The average congregation in a Cambodian parish (called a “pastoral center” here) is 15-50 people. Many of these communities began with a handful of people meeting on Sundays in a large house, perhaps the home of one of the members, or a house the church rented for that purpose.
Gradually, as the community continued and grew, a small church was erected, a permanent sign of the presence of God’s people in the village or commune (a group of villages). Bishop Olivier Schmitthaeusler, Bishop of Phnom Penh, Cambodia, has been very energetic in building these small churches around the vicariate (the name of a diocese in a mission country.)
Each of these communities have just one liturgy per weekend, with the local priest traveling to several communities each Saturday and Sunday.
If there is a Saturday evening Mass, usually it is because of scheduling, to allow the priest to reach more pastoral centers on one weekend. If a church has a Saturday Mass, it might not have a Sunday Mass.
Inside these churches there are no pews or chairs, and shoes are not worn. The people sit on mats spread throughout the room. The sanctuary is a low platform about eight inches high with an altar about 18 inches high. The priest sits on the floor behind the altar. For better visibility, the priest may sometimes sit on a small stool behind the altar. This reflects the Buddhist culture and the way the pagodas are arranged.
For Catholic converts coming from Buddhism, this arrangement establishes for them a sense of the holy that they have grown up with.
Because there is no air conditioning and because sitting on the floor in a full set of vestments is quite awkward, often the priest wears only an alb and a stole. There is also very little movement by the priest or the congregation. There may be a procession into the church at the beginning. Though, those can be awkward when the people in procession each pause to kick off their sandals at the door, leaving a pile of footwear right in the middle of the entranceway.
After the procession, the only time anyone moves from the sitting position is for the distribution of Communion. The priest proclaims the Gospel and preaches from his seated position behind the altar.
The Buddhist culture is evident in other ways also. The churches are generally decorated with only a crucifix and a few statues made from Cambodian luxury woods — a resource that is the pride of the country — with the figures carved with Khmer features and in traditional Khmer dress. The music is culturally adapted also. Cambodia has ten or so traditional rhythmic melodies that are used throughout society, at weddings, funerals and other celebrations, even at political rallies. These same melodies are used as the setting for the psalm response to the first reading and other parts of the Mass.

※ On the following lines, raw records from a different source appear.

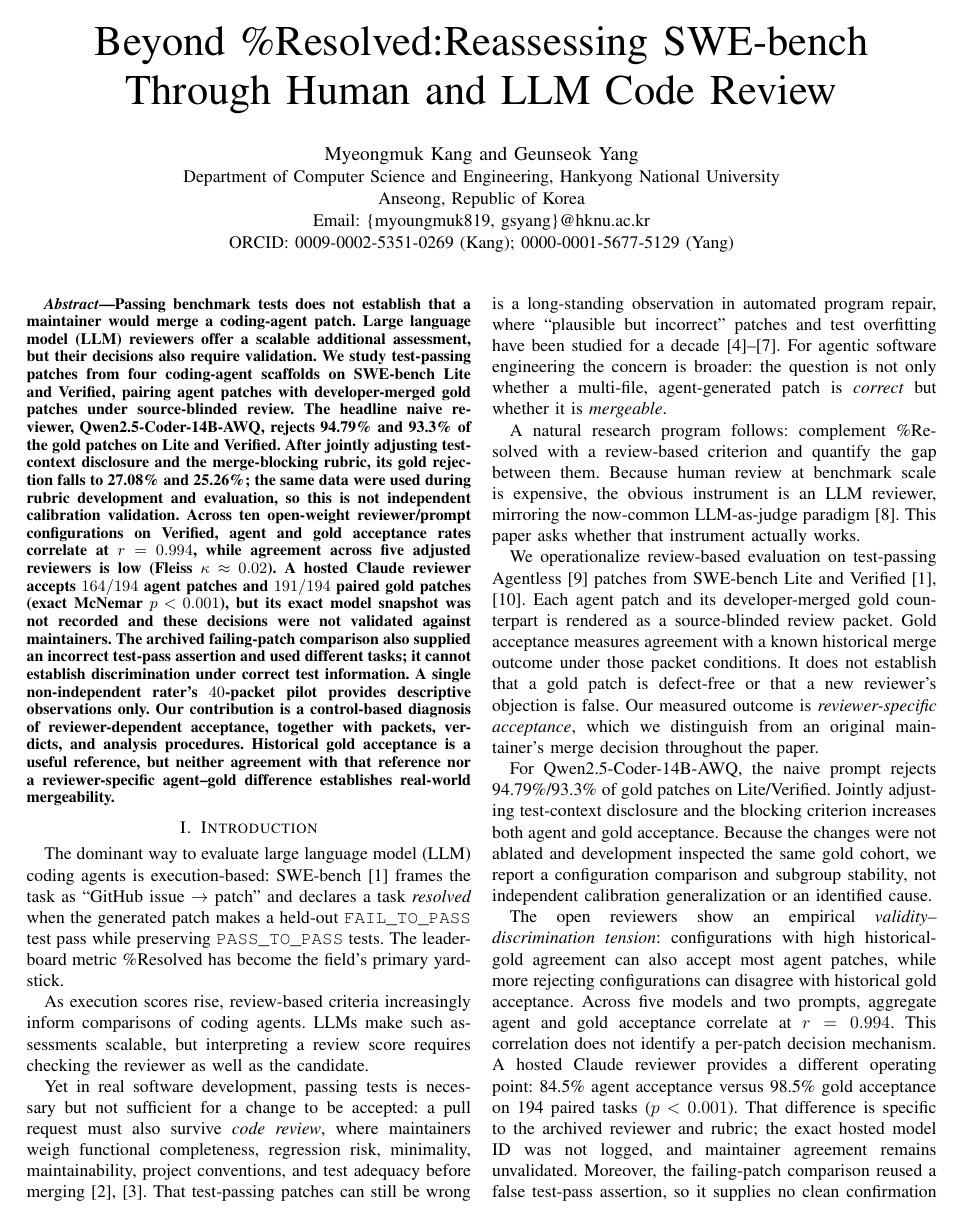
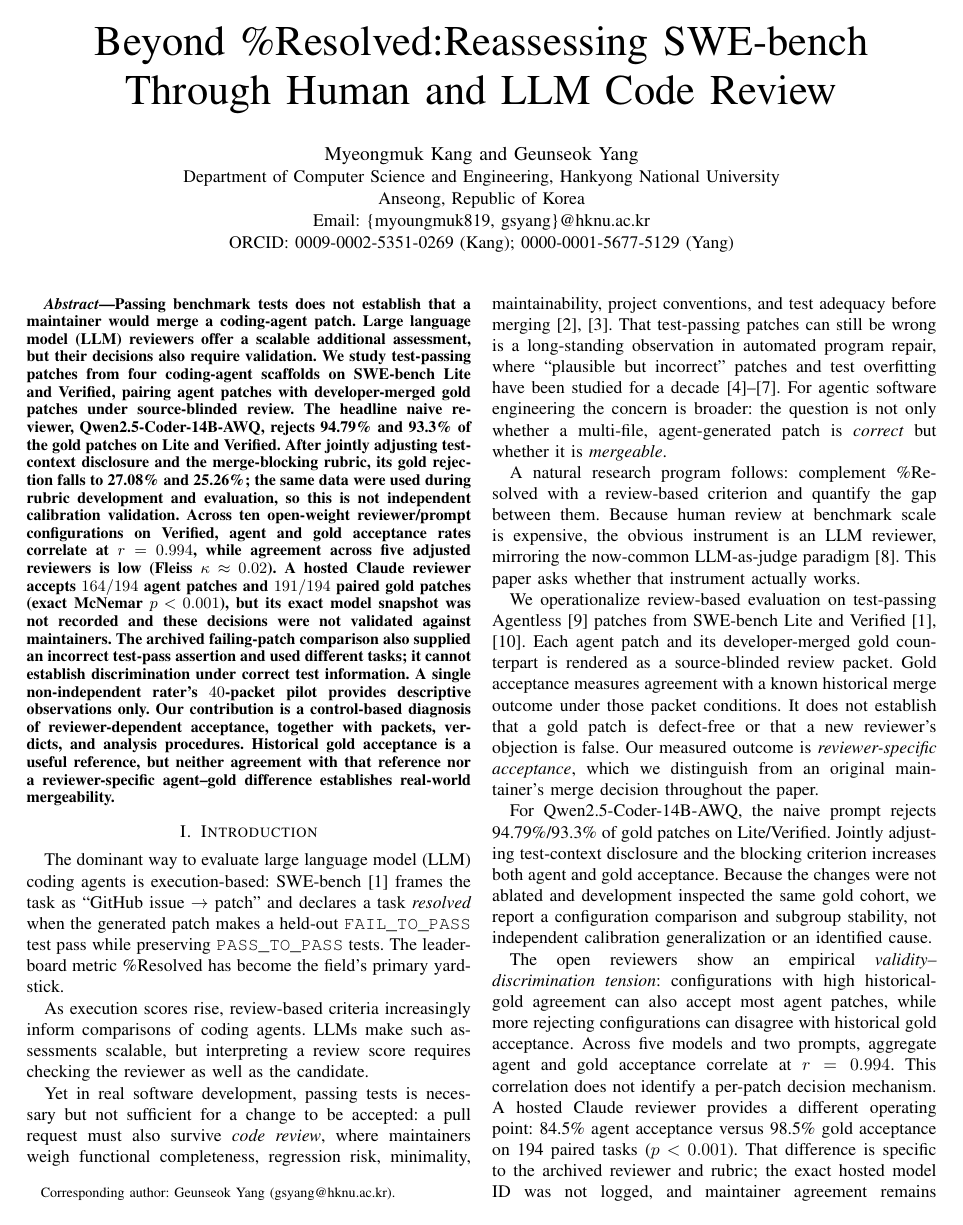
Before and after one commit to myoungmuk/icse2027-6658-artifact-20261105-v2, a LaTeX paper (paper/main.tex): page 1 of 10. The pictures show the PDF file paper/main.pdf that the author committed with the source.

Commit message:
Designate Geunseok Yang as corresponding author; retain ten-page manuscript

```diff
--- a/paper/main.tex
+++ b/paper/main.tex
@@ -20,7 +20,7 @@
 \title{Beyond \%Resolved:Reassessing SWE-bench Through Human and LLM Code Review}
 
 
-\author{\IEEEauthorblockN{Myeongmuk Kang and Geunseok Yang}
+\author{\IEEEauthorblockN{Myeongmuk Kang and Geunseok Yang\thanks{Corresponding author: Geunseok Yang (gsyang@hknu.ac.kr).}}
 \IEEEauthorblockA{Department of Computer Science and Engineering, Hankyong National University\\
 Anseong, Republic of Korea\\
 Email: \{myoungmuk819, gsyang\}@hknu.ac.kr\\
```
Also changed, not shown: README.md, README_KO.md, paper/README.md, paper/main.pdf, paper/main.tex (2 more changed lines), 3 other files.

Cambodian parishes are Catholic but they often have a quite different feel about them.